• Exercise brief
Using the data below, work out how many lines contain "checks", and report only that number.

Version comparison data:
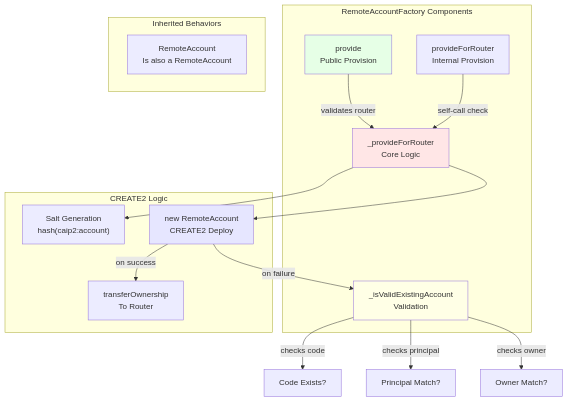
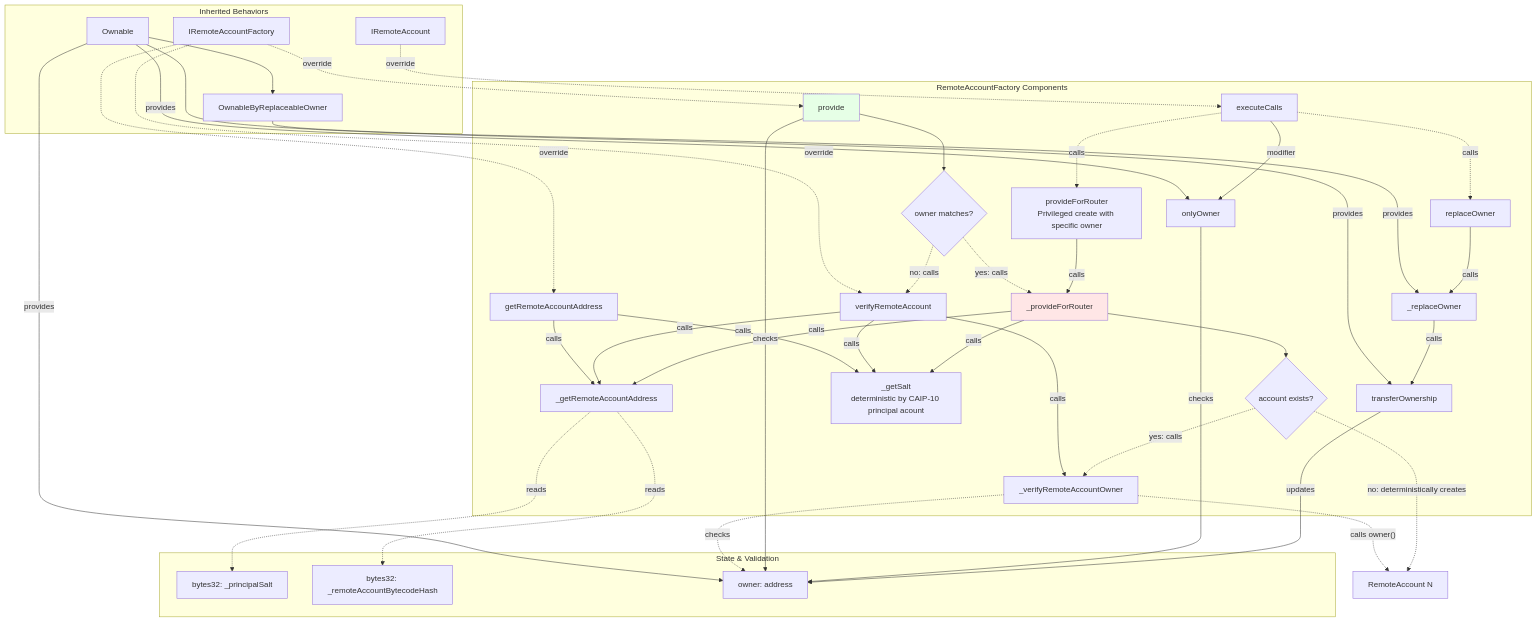
Before and after one commit to agoric-labs/agoric-to-axelar-local: the fifth of 8 diagrams in packages/axelar-local-dev-cosmos/src/contracts/design.md, drawn with Mermaid. The commit also changed other lines of this file, not shown here.

Commit message:
Align documents with source code

````diff
--- a/packages/axelar-local-dev-cosmos/src/contracts/design.md
+++ b/packages/axelar-local-dev-cosmos/src/contracts/design.md
@@ -192,34 +212,83 @@
 ```mermaid
 graph TB
+    subgraph "Inherited Behaviors"
+        Ownable
+        OwnableByReplaceableOwner
+        IRemoteAccount
+        IRemoteAccountFactory
+    end
+
     subgraph "RemoteAccountFactory Components"
-        PROV[provide<br/>Public Provision]
-        PROVR[provideForRouter<br/>Internal Provision]
-        PROVINT[_provideForRouter<br/>Core Logic]
-        VAL[_isValidExistingAccount<br/>Validation]
+        getRemoteAccountAddress
+        _getRemoteAccountAddress
+
+        verifyRemoteAccount
+        _verifyRemoteAccountOwner
+
+        provide
+        SAME_OWNER{owner matches?}
+        _provideForRouter
+        ACCOUNT_EXISTS{account exists?}
+        provideForRouter[provideForRouter<br>Privileged create with specific owner]
+
+        _getSalt[_getSalt<br>deterministic by CAIP-10 principal acount]
+
+        executeCalls
+        replaceOwner
+        _replaceOwner
+        onlyOwner
+        transferOwnership
     end
     
-    subgraph "Inherited Behaviors"
-        RA[RemoteAccount<br/>Is also a RemoteAccount]
+    subgraph "State & Validation"
+        _principalSalt[bytes32: _principalSalt]
+        _remoteAccountBytecodeHash[bytes32: _remoteAccountBytecodeHash]
+        owner[owner: address]
     end
     
-    subgraph "CREATE2 Logic"
-        SALT["Salt Generation<br/>hash(caip2:account)"]
-        CREATE[new RemoteAccount<br/>CREATE2 Deploy]
-        TRANS[transferOwnership<br/>To Router]
-    end
+    RAn[RemoteAccount N]
     
-    PROV -->|validates router| PROVINT
-    PROVR -->|self-call check| PROVINT
-    PROVINT --> SALT
-    PROVINT --> CREATE
-    CREATE -->|on success| TRANS
-    CREATE -->|on failure| VAL
-    VAL -->|checks code| CHECK1[Code Exists?]
-    VAL -->|checks principal| CHECK2[Principal Match?]
-    VAL -->|checks owner| CHECK3[Owner Match?]
+    %% inheritance
+    IRemoteAccount -.->|override| executeCalls
+    IRemoteAccountFactory -.->|override| getRemoteAccountAddress
+    IRemoteAccountFactory -.->|override| verifyRemoteAccount
+    IRemoteAccountFactory -.->|override| provide
+    Ownable --> OwnableByReplaceableOwner
+    OwnableByReplaceableOwner -->|provides| _replaceOwner
+    Ownable -->|provides| onlyOwner
+    Ownable -->|provides| transferOwnership
+    Ownable -->|provides| owner
     
-    style PROV fill:#e6ffe6
-    style PROVINT fill:#ffe6e6
-    style CREATE fill:#e6e6ff
-    style VAL fill:#ffffe6
+    %% operation
+    getRemoteAccountAddress -->|calls| _getSalt
+    getRemoteAccountAddress -->|calls| _getRemoteAccountAddress
+    verifyRemoteAccount -->|calls| _getSalt
+    verifyRemoteAccount -->|calls| _getRemoteAccountAddress
+    verifyRemoteAccount -->|calls| _verifyRemoteAccountOwner
+    _verifyRemoteAccountOwner -.->|"calls owner()"| RAn
+    provide --> SAME_OWNER
+    SAME_OWNER -.->|no: calls| verifyRemoteAccount
+    SAME_OWNER -.->|yes: calls| _provideForRouter
+    _provideForRouter -->|calls| _getSalt
+    _provideForRouter -->|calls| _getRemoteAccountAddress
+    _provideForRouter --> ACCOUNT_EXISTS
+    ACCOUNT_EXISTS -.->|yes: calls| _verifyRemoteAccountOwner
+    ACCOUNT_EXISTS -.->|no: deterministically creates| RAn
+    provideForRouter -->|calls| _provideForRouter
+    executeCalls -->|modifier| onlyOwner
+    executeCalls -.->|calls| replaceOwner
+    executeCalls -.->|calls| provideForRouter
+    replaceOwner -->|calls| _replaceOwner
+    _replaceOwner -->|calls| transferOwnership
+    
+    %% state access
+    _getRemoteAccountAddress -.->|reads| _principalSalt
+    _getRemoteAccountAddress -.->|reads| _remoteAccountBytecodeHash
+    _verifyRemoteAccountOwner -.->|checks| owner
+    provide -->|checks| owner
+    onlyOwner -->|checks| owner
+    transferOwnership -->|updates| owner
+    
+    style provide fill:#e6ffe6
+    style _provideForRouter fill:#ffe6e6
 ```
````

• Response to this exercise
6